Analysis:
Government intends to invest heavily in Capital Expenditures, create infrastructure assets and once created, monetize the operations of those infrastructure assets. Any country that focuses on capital expenditures and invests in building infrastructure assets is thinking and planning for long term development and growth. Also, once created, the Government believes that these assets can be monetized for financing new projects and at the same time can be better operated by the private players. This is a very important and encouraging announcement for long term investors.

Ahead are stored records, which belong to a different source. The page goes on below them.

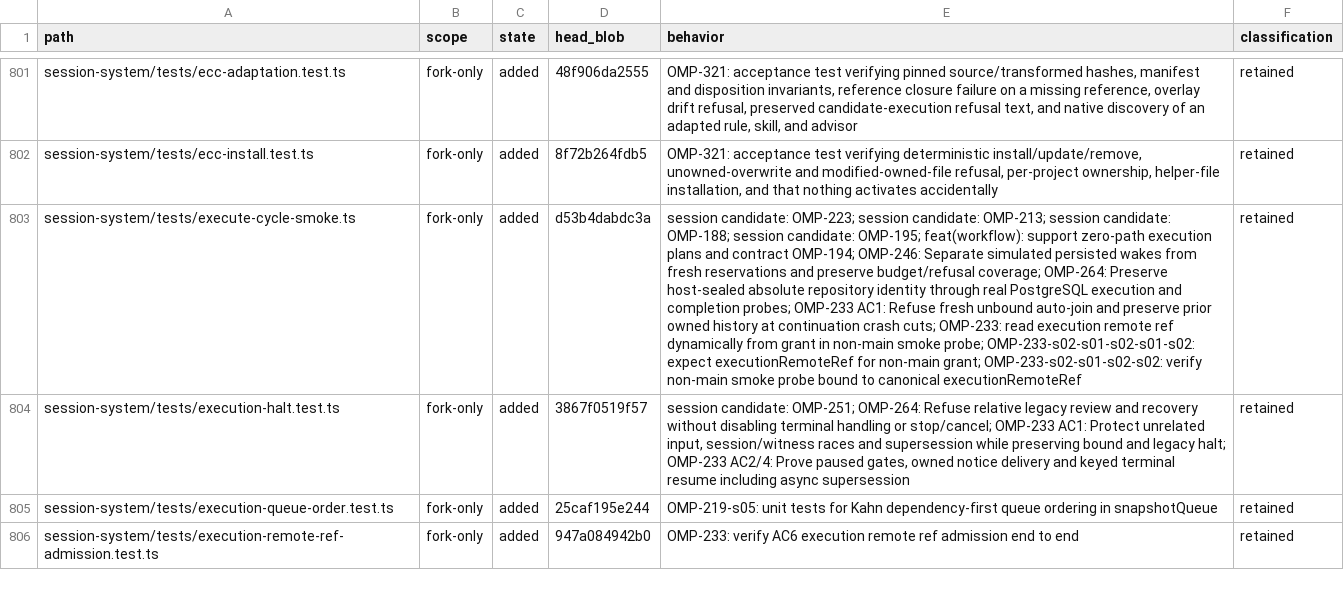
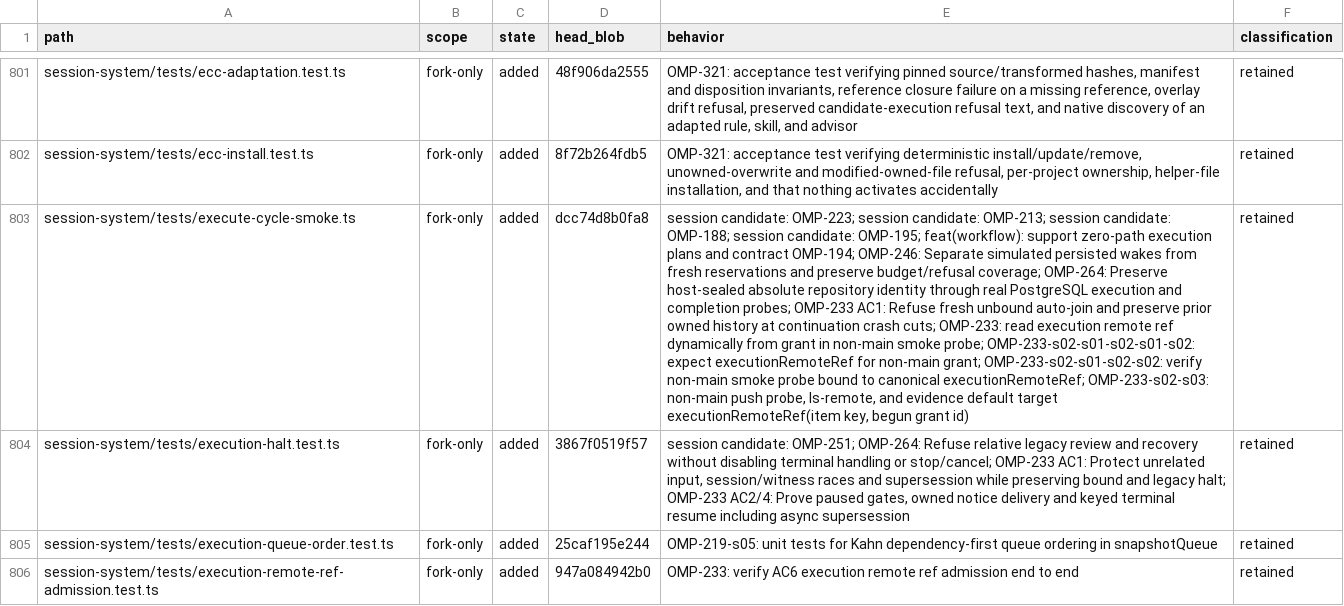
Before and after one commit to theturtlecsz/oh-my-pi, a TSV file: docs/upstream-fork-inventory.tsv, drawn as a sheet; only a part is shown, gaps mark what is left out; the diff names each change by its address in the sheet, - before the commit and + after, or states it on an @@ line.

Commit message:
OMP-233-s02-s03: expect canonical executionRemoteRef for the non-main smoke push probe

```diff
--- a/docs/upstream-fork-inventory.tsv
+++ b/docs/upstream-fork-inventory.tsv
-D803 (head_blob): d53b4dabdc3a
+D803 (head_blob): dcc74d8b0fa8
-E803 (behavior): …to canonical executionRemoteRef
+E803 (behavior): …to canonical executionRemoteRef; OMP-233-s02-s03: non-main push probe, ls-remote, and evidence default target executionRemoteRef(item key, begun grant id)
```
Also changed, not shown: 1 other file.
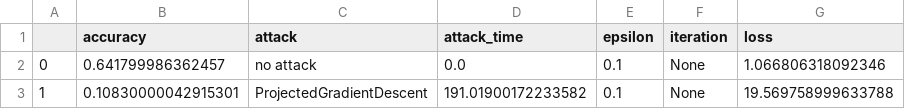
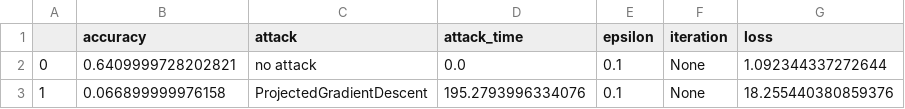
Before and after one commit to sio13/turtleNet, a CSV file: experiments/results/csv/epochs_performance/cifar_natural_trained_0_1_epochs_3.json.csv, drawn as a sheet.

```diff
--- a/experiments/results/csv/epochs_performance/cifar_natural_trained_0_1_epochs_3.json.csv
+++ b/experiments/results/csv/epochs_performance/cifar_natural_trained_0_1_epochs_3.json.csv
@@ -1,3 +1,3 @@
 ,accuracy,attack,attack_time,epsilon,iteration,loss
-0,0.641799986362457,no attack,0.0,0.1,None,1.066806318092346
-1,0.10830000042915301,ProjectedGradientDescent,191.01900172233582,0.1,None,19.569758999633788
+0,0.6409999728202821,no attack,0.0,0.1,None,1.092344337272644
+1,0.066899999976158,ProjectedGradientDescent,195.2793996334076,0.1,None,18.255440380859376
```
Also changed, not shown: experiments/results/csv/epochs_performance/cifar_natural_trained_0_1_epochs_10.json.csv, experiments/results/csv/epochs_performance/cifar_natural_trained_0_1_epochs_15.json.csv, 21 other files.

2.      Simplifying Investments and governing architecture:
The budget proposes to
(a)   Introduce an investor charter as a right for all investors in all financial products with objective of better investor protection,
(b)   Streamline provisions for 5L deposit guarantee to get easy and time-bound access to deposits to the extent of the deposit insurance cover,
(c)   Consolidate SEBI Act, Depositories Act, Securities Contracts Act and Government Securities Act into a rationalized single Securities Markets Code.

Analysis:
All these steps will increase investor awareness and confidence in the financial products and securities. It also increases credibility of the government and shows that the government is committed in improving financial market ecosystem. Also, these steps will help in reducing compliance costs as well as the conflicts between various rules of different institutions.

3.      Increase in Borrowing to finance increased Fiscal Deficit:
The current year budget deficit is expected to reach 9.5% (from target of 3.5%) because of challenges due to Covid 19 and Government’s determination to increase capital spending to boost economy. The goal is to bring down fiscal deficit target to 4.5% by 2025-26. The Government will be borrowing 80,000 crores in next 2 months and will be borrowing 12 lakh crores in 2021-22.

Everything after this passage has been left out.